“Roots In An Ever Changing Environment”
HOME. ABOUT US. GALLERY. OLD GLASGOW FILMS. NEWS. PAST SPEAKERS. CONTACT US. LINKS.
Copyright 2010-13 © All rights reserved. Made By Colmac.
OLD GLASGOW FILMS
GORBALS HERITAGE TRAIL
The land was owned in partnership with the Trades' House and Hutcheson's Hospital until 1790 when the area to the west of the line of the present Eglinton Street as far as West Street was transferred to the Trades' House (hence the name Tradeston), the old village was passed to the Town Council and the rest of the area to the east of Eglinton Street became the property of Hut­cheson's Hospital.

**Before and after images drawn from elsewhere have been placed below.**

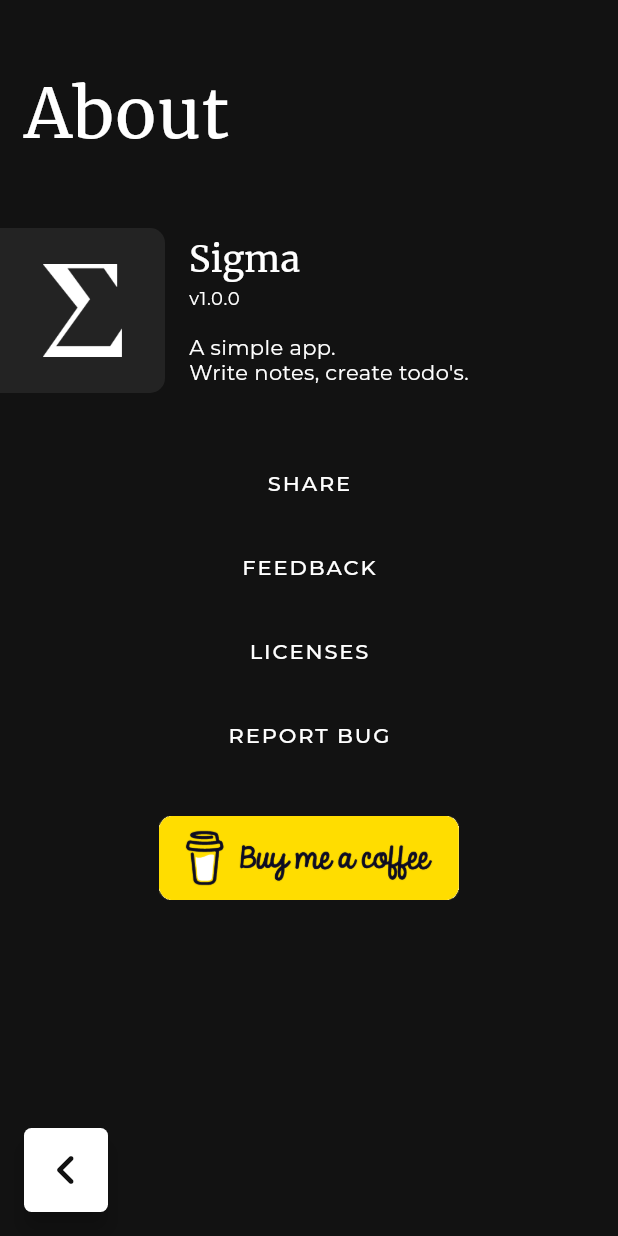
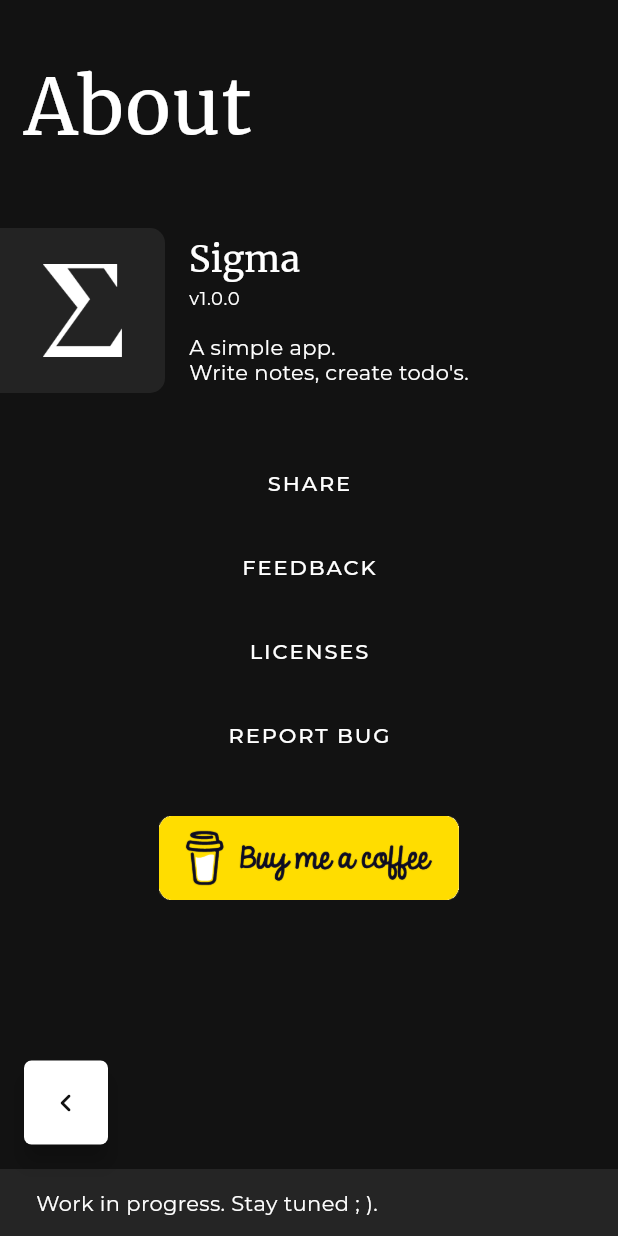
Before and after one commit to coffeekillsbugs/notable, a Flutter app: the AboutScreen screen opened by its route, after a tap on "SHARE", on a phone screen of 412 x 824 dp. Run offline on Flutter 3.47's test engine with Material 2 defaults, Android fonts, the phone set to English and light mode, and no system bars; our stand-ins replace hive, hive_flutter; accounts and stored records are empty; generated files the repository leaves out were written again.

```diff
--- a/lib/screens/about.dart
+++ b/lib/screens/about.dart
@@ -11,30 +11,12 @@ class AboutScreen extends StatefulWidget {
 }
 
 class _AboutScreenState extends State<AboutScreen> {
-  // ScrollController _scrollController;
 
-  @override
-  void initState() {
-    super.initState();
-
-    // _scrollController = ScrollController();
-    // _scrollController.addListener(_scrollListener);
-  }
-
-  @override
-  void dispose() {
-    // _scrollController.dispose();
-
-    super.dispose();
-  }
-
+  GlobalKey<ScaffoldState> _scaffoldKey = GlobalKey();
  @override
   Widget build(BuildContext context) {
-    return Stack(
-      children: [
-        // GradientBackground(),
-        Scaffold(
-          backgroundColor: AppColor.darkGrey,
+    return Scaffold(
+      key: _scaffoldKey,
       body: CustomScrollView(
         physics: BouncingScrollPhysics(),
         slivers: [
@@ -48,7 +30,6 @@ class _AboutScreenState extends State<AboutScreen> {
             flexibleSpace: FlexibleSpaceBar(
               title: Text(
                 'About',
-                    textScaleFactor: 0.9,
                 style: Theme.of(context).textTheme.headline4,
               ),
               titlePadding: EdgeInsets.symmetric(horizontal: 16.0, vertical: 16.0),
@@ -111,10 +92,41 @@ class _AboutScreenState extends State<AboutScreen> {
                 ),
                 SizedBox(height: 32.0),
                 // >>> External links
-                    KitKatButton('SHARE'),
-                    KitKatButton('FEEDBACK'),
-                    KitKatButton('LICENSES'),
-                    KitKatButton('REPORT BUG'),
+                KitKatButton(
+                    kText: 'SHARE',
+                    kOnTap: () {
+                      _scaffoldKey.currentState.showSnackBar(SnackBar(
+                        content: Text(
+                          'Work in progress. Stay tuned ; ).',
+                          style: Theme.of(context).textTheme.bodyText2,
+                        ),
+                        backgroundColor: AppColor.overlayEight,
+                      ));
+                    }),
+                KitKatButton(
+                  kText: 'FEEDBACK',
+                  kOnTap: () {
+                    _externalLink('mailto:arthurexcalibur9@protonmail.com?subject=Sigma%20Feedback&body=What%20are%20your%20thoughts?');
+                  },
+                ),
+                KitKatButton(
+                  kText: 'LICENSES',
+                  kOnTap: () {
+                    _scaffoldKey.currentState.showSnackBar(SnackBar(
+                      content: Text(
+                        'Work in progress. Stay tuned ; ).',
+                        style: Theme.of(context).textTheme.bodyText2,
+                      ),
+                      backgroundColor: AppColor.overlayEight,
+                    ));
+                  },
+                ),
+                KitKatButton(
+                  kText: 'REPORT BUG',
+                  kOnTap: () {
+                    _externalLink('mailto:arthurexcalibur9@protonmail.com?subject=Reporting%20Bug&body=What%20seems%20broken?');
+                  },
+                ),
                 SizedBox(height: 26.0),
                 Align(
                   alignment: Alignment.center,
@@ -142,11 +154,8 @@ class _AboutScreenState extends State<AboutScreen> {
           Navigator.pop(context);
         },
         kIcon: Icons.chevron_left_rounded,
-            kSize: 40.0,
       ),
       floatingActionButtonLocation: FloatingActionButtonLocation.startFloat,
-        ),
-      ],
     );
   }
 
@@ -160,43 +169,6 @@ class _AboutScreenState extends State<AboutScreen> {
     }
   }
 
-  // void _scrollListener() {}
-}
-
-class KitKatButton extends StatelessWidget {
-  final kText;
-
-  KitKatButton(this.kText);
-
-  @override
-  Widget build(BuildContext context) {
-    // const String shareUrl = 'shareURL';
-    const String feedbackUrl = 'mailto:arthurexcalibur9@protonmail.com?subject=Sigma%20Feedback&body=What%20are%20your%20thoughts?';
-    // const String licenseUrl = 'licenseURL';
-    // const String bugUrl = 'bugUrl';
-    return Material(
-      color: Colors.transparent,
-      child: InkWell(
-        splashColor: Colors.white,
-        onTap: () {
-          if (kText == 'FEEDBACK') {
-            _externalLink(feedbackUrl);
-          }
-        },
-        child: Container(
-          alignment: Alignment.center,
-          height: 56.0,
-          // color: Colors.red,
-          child: Text(
-            kText,
-            textScaleFactor: 1.0,
-            style: Theme.of(context).textTheme.button,
-          ),
-        ),
-      ),
-    );
-  }
-
   _externalLink(String url) async {
     // const url = link;
 
@@ -207,3 +179,33 @@ class KitKatButton extends StatelessWidget {
     }
   }
 }
+
+class KitKatButton extends StatelessWidget {
+  final String kText;
+  final Function kOnTap;
+
+  KitKatButton({
+    @required this.kText,
+    this.kOnTap,
+  });
+
+  @override
+  Widget build(BuildContext context) {
+    return Material(
+      color: Colors.transparent,
+      child: InkWell(
+        splashColor: Colors.white,
+        onTap: kOnTap,
+        child: Container(
+          alignment: Alignment.center,
+          height: 56.0,
+          child: Text(
+            kText,
+            textScaleFactor: 1.0,
+            style: Theme.of(context).textTheme.button,
+          ),
+        ),
+      ),
+    );
+  }
+}
--- a/lib/theme/theme_data.dart
+++ b/lib/theme/theme_data.dart
@@ -13,7 +13,7 @@ ThemeData sigmaTheme = ThemeData(
     color: Colors.white,
   ),
   bottomSheetTheme: BottomSheetThemeData(
-    modalBackgroundColor: AppColor.overlayFive,
+    modalBackgroundColor: AppColor.darkGrey,
     shape: RoundedRectangleBorder(
       borderRadius: BorderRadius.only(
         topLeft: Radius.circular(10.0),
--- a/lib/view_models/todo_view_model.dart
+++ b/lib/view_models/todo_view_model.dart
@@ -30,4 +30,10 @@ class TodoViewModel {
 
     putObject.updateInHive(index, updateObject);
   }
+
+  void changeItemState(SigmaNote changeObject, int index) {
+    HiveProvider modifyObject = HiveProvider();
+
+    modifyObject.changeTodoItemState(changeObject, index);
+  }
 }
--- a/lib/widgets/note_button.dart
+++ b/lib/widgets/note_button.dart
@@ -23,8 +23,10 @@ class NoteButton extends StatelessWidget {
             borderRadius: BorderRadius.circular(5.0),
             boxShadow: [
               BoxShadow(
-                offset: Offset(0.0, 0.0),
-                blurRadius: 5.0,
+                color: Colors.black.withOpacity(0.2),
+                offset: Offset(2.0, 2.0),
+                blurRadius: 4.0,
+                // spreadRadius: 1.0,
               ),
             ],
           ),
```
Also changed, not shown: lib/repository/hive_provider.dart (+12 -0 lines), lib/screens/homepage.dart (+9 -5 lines), lib/view_models/compact_todo_view_model.dart (added, +10 -0 lines), lib/views/compact_note_view.dart (+4 -8 lines), lib/views/compact_todo_view.dart (+10 -6 lines), lib/views/todo_view.dart (+13 -32 lines). Lines whose indentation alone changed are shown as unchanged.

Soon afterwards, rapid urban growth was initiated, both east and west of the old village. To the east, the patrons of Hutcheson's Hospital promoted the development of Hutchesontown, its original principal streets being Adelphi Street and Hospital Street. To the west, on ground sold to James Laurie, Laurieston was laid out as a fashionable suburb with broad classical streets, starting in 1802 with the development of Carlton Place on the riverbank, and followed by "highly genteel" streets such as Abbotsford Place.

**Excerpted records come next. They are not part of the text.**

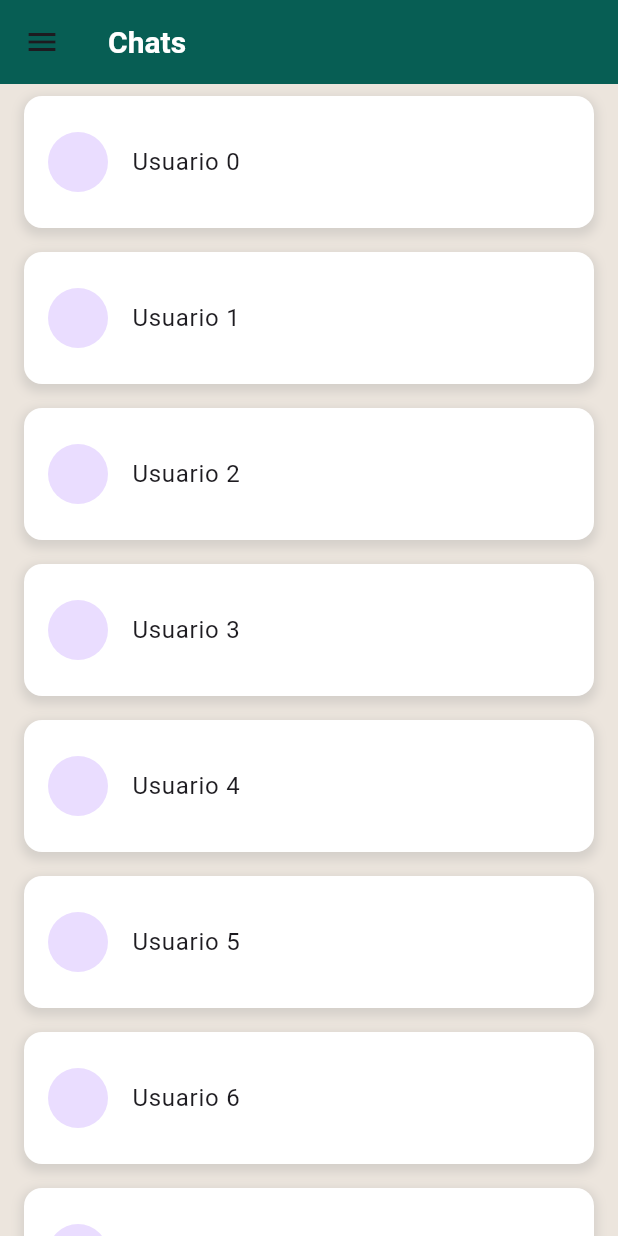
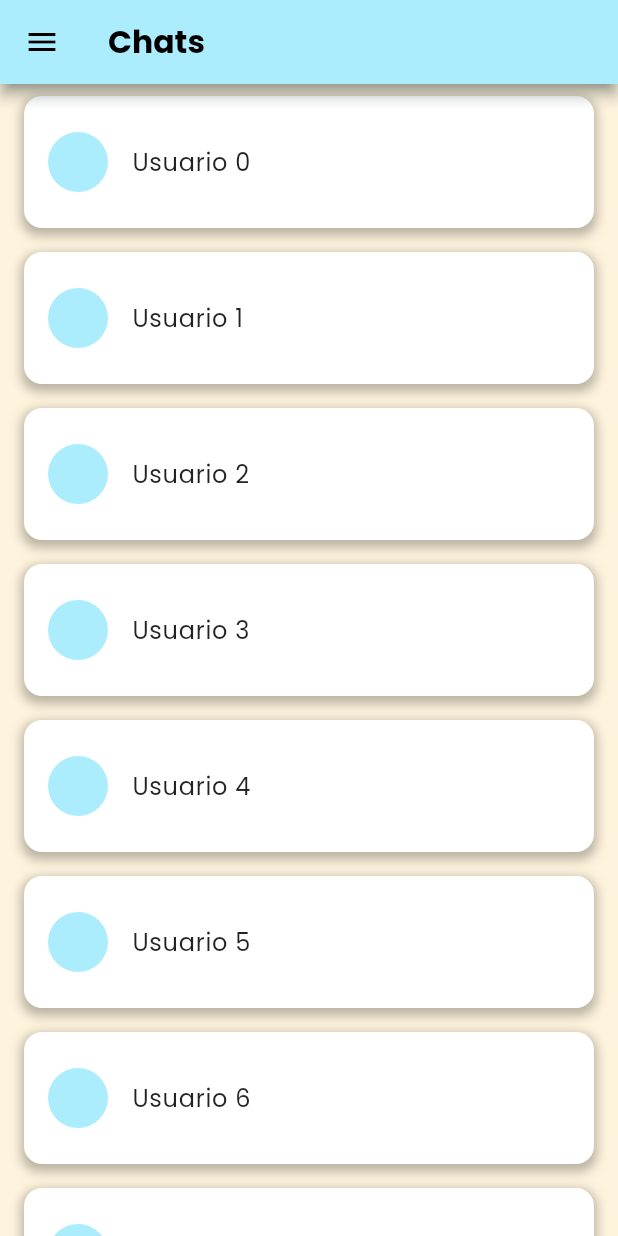
Before and after one commit to AlbertoRedondo89/whatschat, a Flutter app: the screen it shows after launch, after a tap on "Login", on a phone screen of 412 x 824 dp. Run offline on Flutter 3.47's test engine with Material 3 defaults, Android fonts, the phone set to English and light mode, and no system bars; our stand-ins replace google_fonts.

Commit message:
Colorines update. Modo oscuro ON

```diff
--- a/lib/main.dart
+++ b/lib/main.dart
@@ -1,19 +1,34 @@
 import 'package:flutter/material.dart';
+import 'package:provider/provider.dart';
 import 'dart:async';
 import 'package:whatschat/pages/loginpage.dart';
+import 'package:whatschat/providers/themeprovider.dart';
 import 'package:whatschat/theme/theme.dart';
 
+
 void main() {
-  runApp(MyApp());
+  runApp(
+    ChangeNotifierProvider(
+      create: (context) => ThemeProvider(),  // Inicia el ThemeProvider
+      child: MyApp(),
+    ),
+  );
 }
 
 class MyApp extends StatelessWidget {
+  const MyApp({super.key});
+
   @override
   Widget build(BuildContext context) {
-    return MaterialApp(
-      debugShowCheckedModeBanner: false,
-      theme: appTheme,
-      home: SplashScreen(),
+    // Aquí usamos el tema proporcionado por el ThemeProvider
+    return Consumer<ThemeProvider>(
+      builder: (context, themeProvider, child) {
+        return MaterialApp(
+          debugShowCheckedModeBanner: false,
+          theme: themeProvider.currentTheme,  // Obtiene el tema actual
+          home: SplashScreen(),
+        );
+      },
     );
   }
 }
--- a/lib/pages/chatlistpage.dart
+++ b/lib/pages/chatlistpage.dart
@@ -1,27 +1,57 @@
 import 'package:flutter/material.dart';
+import 'package:provider/provider.dart';
 import 'package:whatschat/pages/chatpage.dart';
 import 'package:whatschat/pages/profilepage.dart';
 import 'package:whatschat/pages/settingspage.dart';
+import 'package:whatschat/providers/themeprovider.dart';
 
 class ChatListPage extends StatelessWidget {
   @override
   Widget build(BuildContext context) {
+    final theme = Theme.of(context);
+    final isDarkMode = Provider.of<ThemeProvider>(context).isDarkMode;
+
     return Scaffold(
-      appBar: AppBar(title: Text('Chats')),
+      appBar: AppBar(
+        title: Text('Chats')
+      ),
       drawer: Drawer(
+        child: Container(
+          color: theme.scaffoldBackgroundColor, // 🔹 Fondo del menú lateral según el tema
           child: ListView(
             children: [
-            DrawerHeader(child: Text('Menú')),
-            ListTile(title: Text('Perfil'), onTap: () {
+              DrawerHeader(
+                decoration: BoxDecoration(
+                  color: theme.primaryColor, // 🔹 Color de fondo del header
+                ),
+                child: Text(
+                  'Aju',
+                  style: TextStyle(color: Colors.white, fontSize: 20),
+                ),
+              ),
+              ListTile(
+                leading: Icon(Icons.person, color: theme.iconTheme.color),
+                title: Text('Perfil', style: TextStyle(color: theme.textTheme.bodyMedium?.color)),
+                onTap: () {
                   Navigator.push(context, MaterialPageRoute(builder: (context) => ProfilePage()));
-            }),
-            ListTile(title: Text('Ajustes'), onTap: () {
+                },
+              ),
+              ListTile(
+                leading: Icon(Icons.settings, color: theme.iconTheme.color),
+                title: Text('Ajustes', style: TextStyle(color: theme.textTheme.bodyMedium?.color)),
+                onTap: () {
                   Navigator.push(context, MaterialPageRoute(builder: (context) => SettingsPage()));
-            }),
-            ListTile(title: Text('Cerrar sesión'), onTap: () {
+                },
+              ),
+              ListTile(
+                leading: Icon(Icons.exit_to_app, color: theme.iconTheme.color),
+                title: Text('Cerrar sesión', style: TextStyle(color: theme.textTheme.bodyMedium?.color)),
+                onTap: () {
                   Navigator.pop(context);
-            }),
+                },
+              ),
             ],
+          ),
         ),
       ),
       body: ListView.builder(
@@ -31,11 +61,13 @@ class ChatListPage extends StatelessWidget {
             padding: const EdgeInsets.symmetric(horizontal: 16.0, vertical: 8.0),
             child: Container(
               decoration: BoxDecoration(
-                color: Colors.white,
+                color: isDarkMode ? Colors.grey[900] : Colors.white, // 🔹 Color de fondo según el tema
                 borderRadius: BorderRadius.circular(12),
-                boxShadow: [
+                boxShadow: isDarkMode
+                    ? []
+                    : [
                         BoxShadow(
-                    color: Colors.grey.withOpacity(0.3),
+                          color: Colors.black26,
                           spreadRadius: 2,
                           blurRadius: 5,
                           offset: Offset(0, 3),
@@ -44,8 +76,11 @@ class ChatListPage extends StatelessWidget {
               ),
               child: ListTile(
                 contentPadding: EdgeInsets.all(16.0),
-                leading: CircleAvatar(),
-                title: Text('Usuario $index'),
+                leading: CircleAvatar(backgroundColor: theme.primaryColor),
+                title: Text(
+                  'Usuario $index',
+                  style: TextStyle(color: theme.textTheme.bodyMedium?.color), // 🔹 Color del texto según el tema
+                ),
                 onTap: () {
                   Navigator.push(
                     context,
--- a/lib/pages/loginpage.dart
+++ b/lib/pages/loginpage.dart
@@ -1,10 +1,15 @@
 import 'package:flutter/material.dart';
+import 'package:provider/provider.dart';
 import 'package:whatschat/pages/chatlistpage.dart';
+import 'package:whatschat/providers/themeprovider.dart';
 
 
 class LoginPage extends StatelessWidget {
   @override
   Widget build(BuildContext context) {
+    final theme = Theme.of(context);
+    final isDarkMode = Provider.of<ThemeProvider>(context).isDarkMode;
+
     return Scaffold(
       body: Padding(
         padding: EdgeInsets.all(16.0),
@@ -25,6 +30,10 @@ class LoginPage extends StatelessWidget {
             ),
             SizedBox(height: 20),
             ElevatedButton(
+              style: ElevatedButton.styleFrom(
+                backgroundColor: theme.colorScheme.secondary,
+                foregroundColor: Colors.white
+              ),
               onPressed: () {
                 Navigator.push(
                   context,
--- /dev/null
+++ b/lib/providers/themeprovider.dart
@@ -0,0 +1,17 @@
+import 'package:flutter/material.dart';
+import 'package:whatschat/theme/theme.dart';  // Importa los temas claros y oscuros
+
+class ThemeProvider with ChangeNotifier {
+  bool _isDarkMode = false;  // El estado inicial será el tema claro
+
+  bool get isDarkMode => _isDarkMode;
+
+  // Función para cambiar el tema
+  void toggleTheme() {
+    _isDarkMode = !_isDarkMode;
+    notifyListeners();  // Notifica a los widgets escuchando este cambio
+  }
+
+  // Obtener el tema según el estado
+  ThemeData get currentTheme => _isDarkMode ? appThemeDark : appThemeLight;
+}
--- a/lib/theme/theme.dart
+++ b/lib/theme/theme.dart
@@ -1,27 +1,46 @@
 import 'package:flutter/material.dart';
+import 'package:google_fonts/google_fonts.dart';
+import 'app_colors.dart';
 
-class AppColors {
-  static const Color primary = Color(0xFF075E54); // Verde WhatsApp
-  static const Color secondary = Color(0xFF128C7E);
-  static const Color accent = Color(0xFF25D366);
-  static const Color background = Color(0xFFECE5DD);
-  static const Color text = Colors.black87;
-}
 
-final ThemeData appTheme = ThemeData(
+// 🔹 Tema Claro
+final ThemeData appThemeLight = ThemeData(
   primaryColor: AppColors.primary,
-  scaffoldBackgroundColor: AppColors.background,
+  colorScheme: ColorScheme.light(
+    primary: AppColors.primary,
+    secondary: AppColors.secondary),
+  scaffoldBackgroundColor: AppColors.backgroundLight,
+  fontFamily: GoogleFonts.poppins().fontFamily,
   textTheme: TextTheme(
-    bodyMedium: TextStyle(color: AppColors.text),
+    bodyMedium: GoogleFonts.poppins(fontSize: 16, color: AppColors.textLight),
+    titleLarge: GoogleFonts.poppins(fontSize: 21, fontWeight: FontWeight.bold, color: AppColors.textLight),
+    labelLarge: GoogleFonts.poppins(fontSize: 14, fontWeight: FontWeight.w500, color: AppColors.textLight),
   ),
+  iconTheme: IconThemeData(color: AppColors.textLight),
   appBarTheme: AppBarTheme(
     backgroundColor: AppColors.primary,
-    titleTextStyle: TextStyle(color: Colors.white, fontSize: 20, fontWeight: FontWeight.bold),
-  ),
-  elevatedButtonTheme: ElevatedButtonThemeData(
-    style: ElevatedButton.styleFrom(
-      backgroundColor: AppColors.secondary,
-      foregroundColor: Colors.white,
-    ),
+    elevation: 4,
+    shadowColor: AppColors.shadowLight,
   ),
 );
+
+// 🔹 Tema Oscuro
+final ThemeData appThemeDark = ThemeData(
+  primaryColor: AppColors.primaryDark,
+  scaffoldBackgroundColor: AppColors.backgroundDark,
+  colorScheme: ColorScheme.dark(
+    primary: AppColors.primary,
+    secondary: AppColors.secondary),
+  fontFamily: GoogleFonts.poppins().fontFamily,
+  textTheme: TextTheme(
+    bodyMedium: GoogleFonts.poppins(fontSize: 16, color: AppColors.textDark),
+    titleLarge: GoogleFonts.poppins(fontSize: 24, fontWeight: FontWeight.bold, color: AppColors.textDark),
+    labelLarge: GoogleFonts.poppins(fontSize: 14, fontWeight: FontWeight.w500, color: AppColors.textDark),
+  ),
+  iconTheme: IconThemeData(color: AppColors.textDark),
+  appBarTheme: AppBarTheme(
+    backgroundColor: AppColors.shadowDark,
+    elevation: 4,
+    shadowColor: AppColors.shadowDark
+  ),
+);
--- a/pubspec.yaml
+++ b/pubspec.yaml
@@ -34,6 +34,8 @@ dependencies:
   # The following adds the Cupertino Icons font to your application.
   # Use with the CupertinoIcons class for iOS style icons.
   cupertino_icons: ^1.0.8
+  google_fonts: ^6.2.1
+  provider: ^6.1.2
 
 dev_dependencies:
   flutter_test:
```
Also changed, not shown: lib/pages/settingspage.dart (+21 -4 lines), lib/theme/app_colors.dart (added, +19 -0 lines), pubspec.lock, 1 other file. Lines whose indentation alone changed are shown as unchanged.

The advent of the Industrial Revolution changed the character of the area with the construction of the Govan Ironworks, better known as Dixon's Blazes. Buildings were demolished to make way for elevated railway lines. To house the workers in the local factories and cotton mills, the development of Hutchesontown was com­pleted with a grid-iron layout of four-storey tenements.
Carlton Place from Clyde Street
1828.
These original tenements, although plainer than before, still retained some classical influence in their design. The old village Main Street was demolished in the 1870s and rebuilt as Gorbals Street by the City Improvement Trust. A new focal point was created at Gorbals Cross.
The Gorbals became a busy place with wide streets bustl­ing with commercial activity. In the 1930s, nearly 90,000 people lived in the area. There were over 1,000 shops, over 130 public houses and an abundance of cinemas and other places of public entertainment. The Gorbals was a true community, assimilating a succes­sion of immigrant groups such as Irish, Jews and Lithua­nians. But backcourts became crammed with small scale industries and houses were subdivided, producing desperate overcrowding. As the City expanded, people who could afford to, increasingly left the Gorbals for better houses elsewhere and properties fell into disrepair. In the Gorbals as a whole, there was only one toilet for every three houses — and 94% of the houses had no bath. In Hutchesontown, the majority of houses had only one or two rooms. Conditions deteriorated to such an extent that, by the 1950s, most of the housing was considered unsuitable for habitation.  (to be continued...)
CUMBERLAND STREET HUTCHESONTOWN